Activity – Find the word "fonts" below. Copy each line that has it.

Material shown –
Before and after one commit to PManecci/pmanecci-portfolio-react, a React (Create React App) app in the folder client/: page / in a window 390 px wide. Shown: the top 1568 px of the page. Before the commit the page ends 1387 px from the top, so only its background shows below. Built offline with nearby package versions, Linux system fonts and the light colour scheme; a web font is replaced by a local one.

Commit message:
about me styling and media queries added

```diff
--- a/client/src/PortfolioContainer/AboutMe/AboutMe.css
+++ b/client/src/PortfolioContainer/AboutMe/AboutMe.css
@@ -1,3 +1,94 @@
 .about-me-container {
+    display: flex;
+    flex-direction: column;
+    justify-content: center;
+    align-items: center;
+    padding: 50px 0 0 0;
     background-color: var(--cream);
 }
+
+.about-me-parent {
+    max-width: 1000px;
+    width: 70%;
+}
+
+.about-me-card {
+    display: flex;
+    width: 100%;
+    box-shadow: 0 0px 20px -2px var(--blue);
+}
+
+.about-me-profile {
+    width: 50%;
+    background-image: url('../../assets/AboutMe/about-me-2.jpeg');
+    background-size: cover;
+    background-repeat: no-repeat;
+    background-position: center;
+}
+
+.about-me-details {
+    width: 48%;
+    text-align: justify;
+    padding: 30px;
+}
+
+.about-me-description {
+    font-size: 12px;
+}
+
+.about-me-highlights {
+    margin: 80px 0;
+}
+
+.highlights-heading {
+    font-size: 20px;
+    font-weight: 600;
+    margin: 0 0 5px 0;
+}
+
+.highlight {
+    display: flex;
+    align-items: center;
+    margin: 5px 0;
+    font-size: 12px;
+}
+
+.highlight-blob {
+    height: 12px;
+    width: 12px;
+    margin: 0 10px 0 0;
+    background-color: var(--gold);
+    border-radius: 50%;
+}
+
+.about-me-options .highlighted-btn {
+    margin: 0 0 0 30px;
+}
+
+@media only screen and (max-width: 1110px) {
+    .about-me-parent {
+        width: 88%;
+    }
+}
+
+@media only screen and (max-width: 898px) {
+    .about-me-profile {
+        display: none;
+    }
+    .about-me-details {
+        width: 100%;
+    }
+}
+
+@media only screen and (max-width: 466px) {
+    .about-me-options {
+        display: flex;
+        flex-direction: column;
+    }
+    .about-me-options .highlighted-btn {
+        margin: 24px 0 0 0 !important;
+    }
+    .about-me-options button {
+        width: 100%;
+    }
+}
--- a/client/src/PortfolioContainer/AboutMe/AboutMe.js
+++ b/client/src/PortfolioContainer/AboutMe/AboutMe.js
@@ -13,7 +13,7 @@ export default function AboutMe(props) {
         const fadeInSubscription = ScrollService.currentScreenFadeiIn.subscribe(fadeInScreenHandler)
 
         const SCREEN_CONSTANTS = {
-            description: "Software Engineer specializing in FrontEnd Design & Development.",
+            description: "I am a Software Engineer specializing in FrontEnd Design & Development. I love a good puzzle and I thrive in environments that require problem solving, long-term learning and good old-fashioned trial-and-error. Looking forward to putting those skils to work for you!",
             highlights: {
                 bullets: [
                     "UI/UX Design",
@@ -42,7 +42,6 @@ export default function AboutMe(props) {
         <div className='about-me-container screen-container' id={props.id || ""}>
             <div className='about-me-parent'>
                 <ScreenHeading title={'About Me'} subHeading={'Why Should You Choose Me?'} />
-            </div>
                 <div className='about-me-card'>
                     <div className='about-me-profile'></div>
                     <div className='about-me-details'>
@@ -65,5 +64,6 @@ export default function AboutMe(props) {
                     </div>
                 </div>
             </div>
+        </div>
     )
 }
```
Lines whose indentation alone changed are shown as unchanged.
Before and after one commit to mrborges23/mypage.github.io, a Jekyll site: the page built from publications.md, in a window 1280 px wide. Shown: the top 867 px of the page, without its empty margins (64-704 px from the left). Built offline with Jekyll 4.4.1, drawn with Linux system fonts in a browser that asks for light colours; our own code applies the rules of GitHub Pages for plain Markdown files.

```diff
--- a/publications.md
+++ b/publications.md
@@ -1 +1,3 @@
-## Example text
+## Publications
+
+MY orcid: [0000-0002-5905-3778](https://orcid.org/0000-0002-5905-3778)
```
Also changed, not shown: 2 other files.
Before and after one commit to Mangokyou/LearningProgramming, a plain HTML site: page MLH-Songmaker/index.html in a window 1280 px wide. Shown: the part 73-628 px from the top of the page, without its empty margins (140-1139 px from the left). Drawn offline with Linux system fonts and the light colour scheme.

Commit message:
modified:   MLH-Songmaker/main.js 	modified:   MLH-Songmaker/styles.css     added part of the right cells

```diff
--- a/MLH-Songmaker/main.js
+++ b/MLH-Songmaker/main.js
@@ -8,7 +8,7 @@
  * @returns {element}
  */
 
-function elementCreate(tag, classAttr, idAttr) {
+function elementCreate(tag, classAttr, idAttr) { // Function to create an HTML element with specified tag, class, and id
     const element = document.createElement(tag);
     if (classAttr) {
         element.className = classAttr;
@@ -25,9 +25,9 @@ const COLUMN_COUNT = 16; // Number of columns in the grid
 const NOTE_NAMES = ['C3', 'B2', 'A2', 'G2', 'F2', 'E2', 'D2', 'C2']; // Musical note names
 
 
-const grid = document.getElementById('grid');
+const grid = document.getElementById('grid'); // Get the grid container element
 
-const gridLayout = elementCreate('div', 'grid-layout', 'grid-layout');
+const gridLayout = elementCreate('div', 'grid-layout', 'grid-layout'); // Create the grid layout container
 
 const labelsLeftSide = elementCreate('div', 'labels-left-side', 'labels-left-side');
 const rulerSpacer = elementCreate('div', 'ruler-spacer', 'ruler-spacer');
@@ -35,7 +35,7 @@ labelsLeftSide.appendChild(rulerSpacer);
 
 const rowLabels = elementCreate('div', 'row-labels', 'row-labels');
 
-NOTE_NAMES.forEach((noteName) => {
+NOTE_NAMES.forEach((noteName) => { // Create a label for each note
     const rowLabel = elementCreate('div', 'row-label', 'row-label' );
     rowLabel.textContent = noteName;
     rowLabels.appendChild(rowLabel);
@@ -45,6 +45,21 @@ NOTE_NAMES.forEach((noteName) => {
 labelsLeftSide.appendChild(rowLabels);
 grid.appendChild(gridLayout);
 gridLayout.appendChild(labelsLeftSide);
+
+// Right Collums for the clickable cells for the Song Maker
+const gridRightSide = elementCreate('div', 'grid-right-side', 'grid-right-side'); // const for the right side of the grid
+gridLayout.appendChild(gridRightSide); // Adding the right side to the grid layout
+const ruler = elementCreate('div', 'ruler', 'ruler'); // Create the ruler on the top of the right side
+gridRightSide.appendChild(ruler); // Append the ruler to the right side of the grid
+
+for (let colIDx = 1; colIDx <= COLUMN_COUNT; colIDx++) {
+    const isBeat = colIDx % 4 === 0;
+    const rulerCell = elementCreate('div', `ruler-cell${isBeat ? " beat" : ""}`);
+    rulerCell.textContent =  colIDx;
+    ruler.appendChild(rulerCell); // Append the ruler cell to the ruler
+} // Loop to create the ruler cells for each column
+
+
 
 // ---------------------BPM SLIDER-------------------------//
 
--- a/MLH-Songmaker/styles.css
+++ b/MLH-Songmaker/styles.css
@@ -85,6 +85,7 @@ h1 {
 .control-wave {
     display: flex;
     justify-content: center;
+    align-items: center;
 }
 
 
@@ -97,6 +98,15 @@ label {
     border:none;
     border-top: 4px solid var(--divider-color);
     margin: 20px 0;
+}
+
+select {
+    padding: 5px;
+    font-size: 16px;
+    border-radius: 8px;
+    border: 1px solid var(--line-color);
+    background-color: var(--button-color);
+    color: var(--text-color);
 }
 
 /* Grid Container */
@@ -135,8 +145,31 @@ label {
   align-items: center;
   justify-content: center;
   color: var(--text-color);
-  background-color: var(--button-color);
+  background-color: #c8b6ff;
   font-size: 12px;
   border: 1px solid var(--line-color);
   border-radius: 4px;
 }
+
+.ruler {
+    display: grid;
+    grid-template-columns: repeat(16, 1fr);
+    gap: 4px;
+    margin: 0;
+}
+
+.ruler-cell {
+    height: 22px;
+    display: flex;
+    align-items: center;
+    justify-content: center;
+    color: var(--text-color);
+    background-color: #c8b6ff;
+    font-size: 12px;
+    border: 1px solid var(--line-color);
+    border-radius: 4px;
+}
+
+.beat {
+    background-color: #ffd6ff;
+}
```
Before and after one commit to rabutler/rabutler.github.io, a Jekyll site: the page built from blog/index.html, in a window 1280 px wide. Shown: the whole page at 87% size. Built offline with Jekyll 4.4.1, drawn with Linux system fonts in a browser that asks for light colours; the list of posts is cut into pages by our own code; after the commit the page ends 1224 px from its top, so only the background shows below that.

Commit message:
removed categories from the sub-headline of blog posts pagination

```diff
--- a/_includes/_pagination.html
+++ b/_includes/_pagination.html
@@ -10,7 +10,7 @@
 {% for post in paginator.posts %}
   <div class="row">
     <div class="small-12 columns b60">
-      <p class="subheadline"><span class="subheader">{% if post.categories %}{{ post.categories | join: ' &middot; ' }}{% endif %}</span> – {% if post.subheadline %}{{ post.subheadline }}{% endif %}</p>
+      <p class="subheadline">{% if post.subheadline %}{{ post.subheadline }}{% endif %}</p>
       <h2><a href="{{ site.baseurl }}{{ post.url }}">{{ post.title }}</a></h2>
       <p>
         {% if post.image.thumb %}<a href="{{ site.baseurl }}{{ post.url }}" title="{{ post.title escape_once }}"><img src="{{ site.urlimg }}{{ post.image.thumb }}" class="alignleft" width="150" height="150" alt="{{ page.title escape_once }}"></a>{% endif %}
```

Answer section –
Before and after one commit to PManecci/pmanecci-portfolio-react, a React (Create React App) app in the folder client/: page / in a window 390 px wide. Shown: the top 1568 px of the page. Before the commit the page ends 1387 px from the top, so only its background shows below. Built offline with nearby package versions, Linux system fonts and the light colour scheme; a web font is replaced by a local one.
Before and after one commit to mrborges23/mypage.github.io, a Jekyll site: the page built from publications.md, in a window 1280 px wide. Shown: the top 867 px of the page, without its empty margins (64-704 px from the left). Built offline with Jekyll 4.4.1, drawn with Linux system fonts in a browser that asks for light colours; our own code applies the rules of GitHub Pages for plain Markdown files.
Before and after one commit to Mangokyou/LearningProgramming, a plain HTML site: page MLH-Songmaker/index.html in a window 1280 px wide. Shown: the part 73-628 px from the top of the page, without its empty margins (140-1139 px from the left). Drawn offline with Linux system fonts and the light colour scheme.
Before and after one commit to rabutler/rabutler.github.io, a Jekyll site: the page built from blog/index.html, in a window 1280 px wide. Shown: the whole page at 87% size. Built offline with Jekyll 4.4.1, drawn with Linux system fonts in a browser that asks for light colours; the list of posts is cut into pages by our own code; after the commit the page ends 1224 px from its top, so only the background shows below that.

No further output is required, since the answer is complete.